For more than 50 years, the workaholic octogenarian, 82, has been a fixture on the city’s streets, in its Fashion Week tents and on the high-society party circuit, documenting the fashionable trends and whims among New Yorkers of all social strata.
Filmmaker Richard Press spent eight years convincing the notoriously attention-shy photographer to take part in “Bill Cunningham New York,” a documentary depicting the icon at work that opens at Film Forum today.
amNewYork spoke with Press about the film.
What drew you to Cunningham’s work?
Bill has dedicated his life to documenting the intersection of fashion and style and culture in New York for over 50 years. It’s photography, but it’s also cultural anthropology — if you want to know what New York was like in the latter half of the 20th century and the 21st century, you would look at Bill’s archives.
What has helped him produce such a monumental repertoire?
He’s maybe one of the only people in the city who traverses every social milieu. He’s as comfortable uptown with society women as he is with downtown fashionistas, drag queens. … He has chosen to live his life exactly on his own terms.
Once you got him on board, did things get easier?
The thing is, even when he agreed to do the movie, he never quite agreed to do it. It was still a negotiation constantly — he would [only] allow filming at certain points. There was a lot of waiting. I basically lived at The New York Times for a year with a camera.
How did shooting the film deepen your appreciation for New York?

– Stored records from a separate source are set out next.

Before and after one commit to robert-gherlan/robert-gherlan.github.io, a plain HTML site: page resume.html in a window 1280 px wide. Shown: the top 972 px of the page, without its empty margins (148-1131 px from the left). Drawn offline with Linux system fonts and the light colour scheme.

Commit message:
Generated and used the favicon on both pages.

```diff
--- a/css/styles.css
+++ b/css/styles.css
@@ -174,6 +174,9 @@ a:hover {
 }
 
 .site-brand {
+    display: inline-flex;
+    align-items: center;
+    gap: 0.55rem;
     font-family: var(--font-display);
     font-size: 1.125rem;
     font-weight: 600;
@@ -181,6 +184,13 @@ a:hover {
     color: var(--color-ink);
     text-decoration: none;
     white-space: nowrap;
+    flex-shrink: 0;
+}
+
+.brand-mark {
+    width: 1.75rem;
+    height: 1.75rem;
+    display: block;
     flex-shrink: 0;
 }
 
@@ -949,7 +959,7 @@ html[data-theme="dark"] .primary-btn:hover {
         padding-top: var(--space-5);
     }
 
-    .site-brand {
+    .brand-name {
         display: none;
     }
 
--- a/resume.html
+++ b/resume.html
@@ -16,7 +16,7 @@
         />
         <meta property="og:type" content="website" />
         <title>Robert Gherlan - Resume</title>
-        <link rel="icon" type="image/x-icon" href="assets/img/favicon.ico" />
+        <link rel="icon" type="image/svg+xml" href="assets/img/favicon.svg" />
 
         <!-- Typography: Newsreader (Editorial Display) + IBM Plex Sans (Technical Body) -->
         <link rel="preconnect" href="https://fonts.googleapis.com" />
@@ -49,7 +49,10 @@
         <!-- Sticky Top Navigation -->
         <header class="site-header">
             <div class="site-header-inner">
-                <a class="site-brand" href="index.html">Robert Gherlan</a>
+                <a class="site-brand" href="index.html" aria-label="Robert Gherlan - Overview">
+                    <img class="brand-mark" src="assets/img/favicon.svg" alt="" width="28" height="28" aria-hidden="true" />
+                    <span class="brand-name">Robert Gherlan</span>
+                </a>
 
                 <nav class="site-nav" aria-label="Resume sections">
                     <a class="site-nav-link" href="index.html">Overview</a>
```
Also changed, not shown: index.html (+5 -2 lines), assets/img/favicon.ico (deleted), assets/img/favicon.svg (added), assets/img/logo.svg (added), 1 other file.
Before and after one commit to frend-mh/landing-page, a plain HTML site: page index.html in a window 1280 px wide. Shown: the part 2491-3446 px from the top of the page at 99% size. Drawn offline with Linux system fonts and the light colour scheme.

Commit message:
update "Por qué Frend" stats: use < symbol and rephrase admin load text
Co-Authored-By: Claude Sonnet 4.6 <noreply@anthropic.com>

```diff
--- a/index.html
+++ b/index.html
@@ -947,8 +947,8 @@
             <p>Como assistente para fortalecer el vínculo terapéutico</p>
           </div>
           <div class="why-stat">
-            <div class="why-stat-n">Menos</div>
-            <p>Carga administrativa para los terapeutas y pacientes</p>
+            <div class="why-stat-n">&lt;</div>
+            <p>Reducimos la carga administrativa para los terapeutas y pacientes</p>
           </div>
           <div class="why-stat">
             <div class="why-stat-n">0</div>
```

One night I’m following him on a bicycle, and it’s 11 o’clock and I’m following him through Central Park. He’s on his way to the Waldorf Astoria, ... and I just thought, “You know, normally I would be home watching Jon Stewart or I’d be asleep, and here I am in Central Park … on this beautiful fall night, on a bicycle, following Bill Cunningham to the Waldorf.” And it was just really magical. ... This is his life.